stone from Missouri with walnut base

stone from Missouri with walnut base

stone from South Carolina on carved pine base

stone from South Carolina on carved pine base

pine base, chip-carved to accept and stabilize the stone

pine base, chip-carved to accept and stabilize the stone

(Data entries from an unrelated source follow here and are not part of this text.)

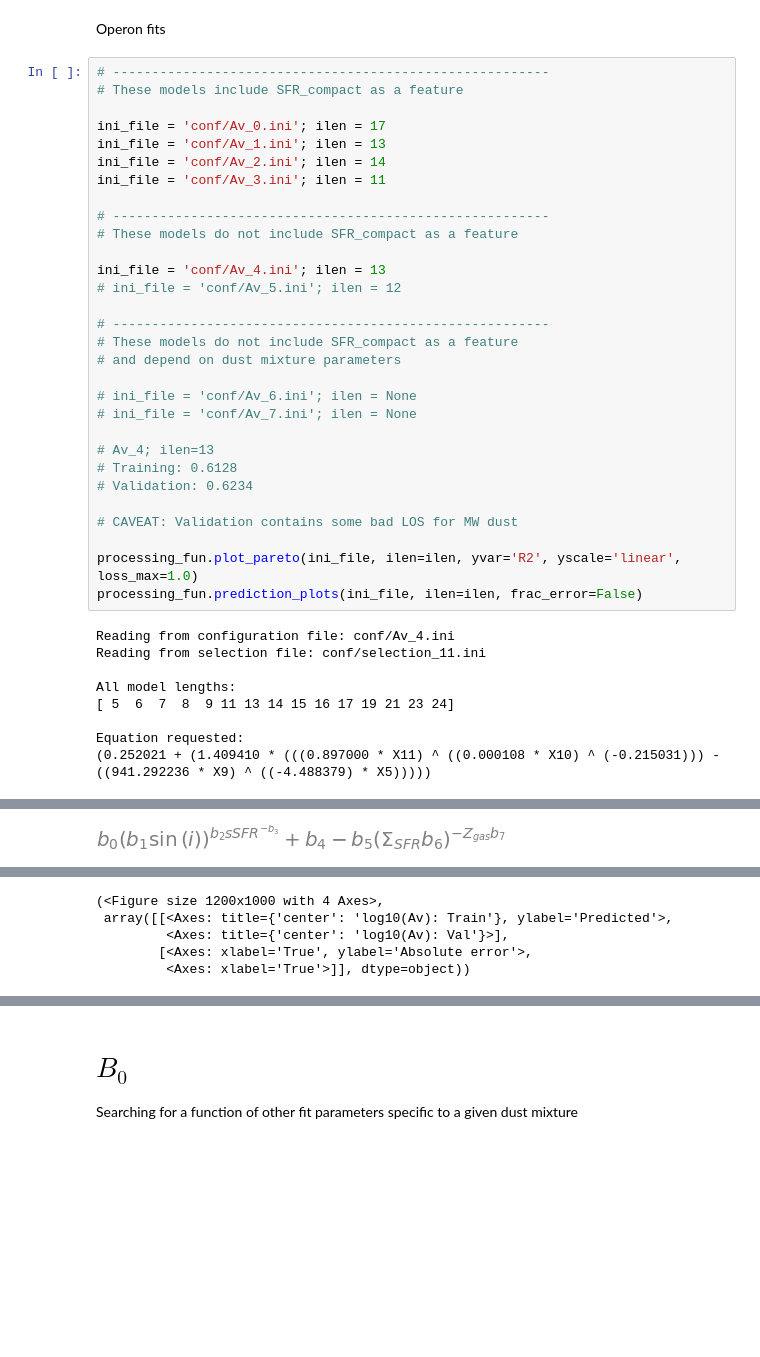
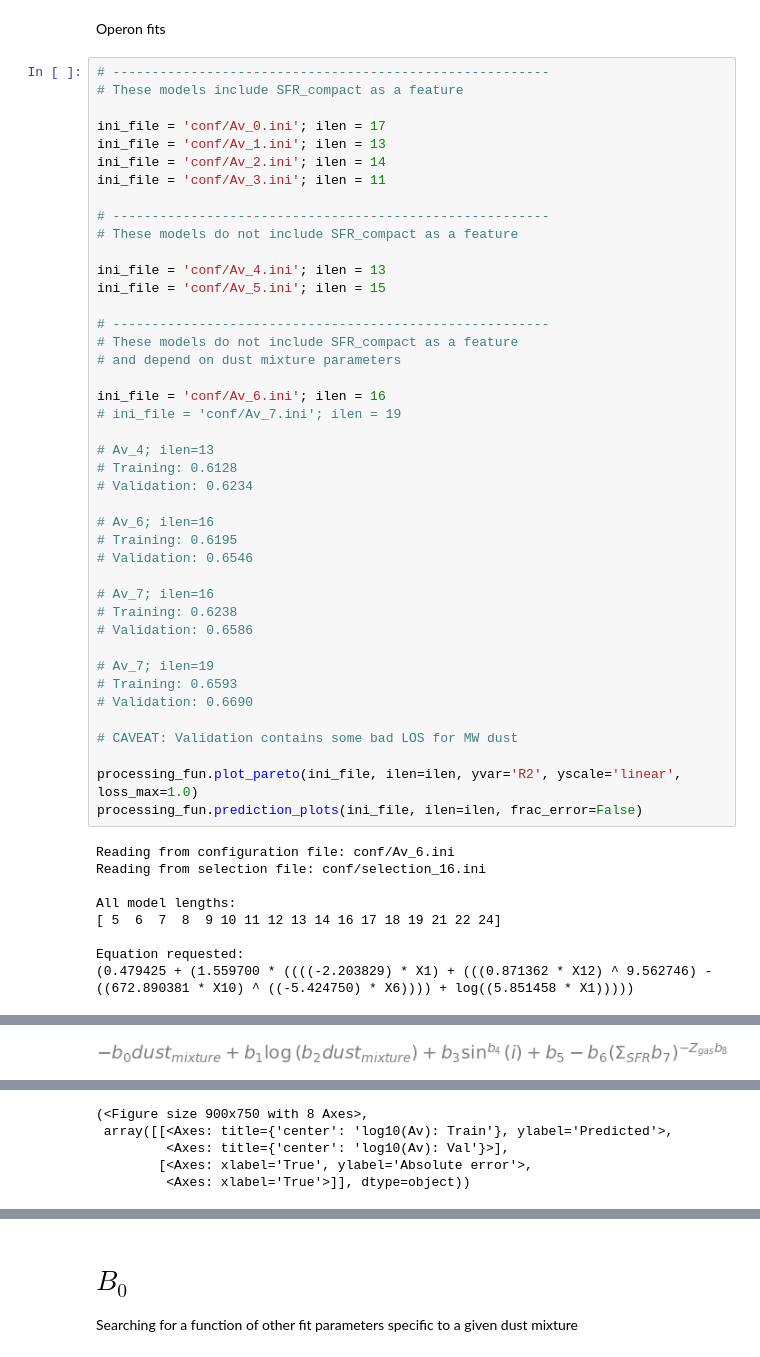
Before and after one commit to maho3/iob-attenuation, a Jupyter notebook: gal_props/gal_prop_results.ipynb, the cells around one changed output, grey strips where cells are left out. Saved outputs shown, nothing was run; the diff lists cells and outputs as text; blank space fills up the shorter version.

```diff
--- a/gal_props/gal_prop_results.ipynb
+++ b/gal_props/gal_prop_results.ipynb
@@ -91,29 +106,41 @@ ini_file = 'conf/Av_3.ini'; ilen = 11
 # These models do not include SFR_compact as a feature
 
 ini_file = 'conf/Av_4.ini'; ilen = 13
-# ini_file = 'conf/Av_5.ini'; ilen = 12
+ini_file = 'conf/Av_5.ini'; ilen = 15
 
 # --------------------------------------------------------
 # These models do not include SFR_compact as a feature
 # and depend on dust mixture parameters
 
-# ini_file = 'conf/Av_6.ini'; ilen = None
-# ini_file = 'conf/Av_7.ini'; ilen = None
+ini_file = 'conf/Av_6.ini'; ilen = 16
+# ini_file = 'conf/Av_7.ini'; ilen = 19
 
 # Av_4; ilen=13
 # Training: 0.6128
 # Validation: 0.6234
 
+# Av_6; ilen=16
+# Training: 0.6195
+# Validation: 0.6546
+
+# Av_7; ilen=16
+# Training: 0.6238
+# Validation: 0.6586
+
+# Av_7; ilen=19
+# Training: 0.6593
+# Validation: 0.6690
+
 # CAVEAT: Validation contains some bad LOS for MW dust
 
 processing_fun.plot_pareto(ini_file, ilen=ilen, yvar='R2', yscale='linear', loss_max=1.0)
 processing_fun.prediction_plots(ini_file, ilen=ilen, frac_error=False)
 # %% [output]
-Reading from configuration file: conf/Av_4.ini
-Reading from selection file: conf/selection_11.ini
+Reading from configuration file: conf/Av_6.ini
+Reading from selection file: conf/selection_16.ini
 
 All model lengths:
-[ 5  6  7  8  9 11 13 14 15 16 17 19 21 23 24]
+[ 5  6  7  8  9 10 11 12 13 14 16 17 18 19 21 22 24]
 
 Equation requested:
-(0.252021 + (1.409410 * (((0.897000 * X11) ^ ((0.000108 * X10) ^ (-0.215031))) - ((941.292236 * X9) ^ ((-4.488379) * X5)))))
+(0.479425 + (1.559700 * ((((-2.203829) * X1) + (((0.871362 * X12) ^ 9.562746) - ((672.890381 * X10) ^ ((-5.424750) * X6)))) + log((5.851458 * X1)))))
@@ -120,3 +148,3 @@ Equation requested:
 Warning: galaxy_id_prop not in param_dict, using original name
-[figure, old version]
+[figure, new version]
 Latex version:
@@ -138,4 +170,4 @@ Reading from selection file: conf/selection_11.ini
-(<Figure size 1200x1000 with 4 Axes>,
+(<Figure size 900x750 with 8 Axes>,
  array([[<Axes: title={'center': 'log10(Av): Train'}, ylabel='Predicted'>,
          <Axes: title={'center': 'log10(Av): Val'}>],
         [<Axes: xlabel='True', ylabel='Absolute error'>,
```
Also changed, not shown: parts of 17 cells of this notebook, 8 other files.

Recently I have been making bases for my growing collection of scholar’s rocks.  This is satisfying work, because the shift in context instantly elevates the observation and contemplation of the stone.  It is roughly equivalent to putting a frame on a painting.  An old trick and a simple pleasure– put a frame on anything and it gains at least the implication of importance.  This has much in common with the contemporary trend of “white box” exhibition spaces.  The gallery becomes its own framing device,  separating the art from the world by being as silent and sterile as possible.  Observing that transformation can be a little disconcerting for both the artist and the viewer.  The implication that “anything can be art” always smacks of a power grab by the incompetent, and so the questions  “what makes it good?”  and “what makes it art?” remain vital.

The conversation is further complicated in my own mind when the objects are found, not made.  My activity as an artist increasingly incorporates such “ready-mades”, and while this practice is well supported I find that I am inclined to balance aspects of collection with creation.  There is friction between the two which, at its best, can function as iron sharpening iron.  It highlights the arguments between art and craft, philosophy and activity, the spirit and the flesh.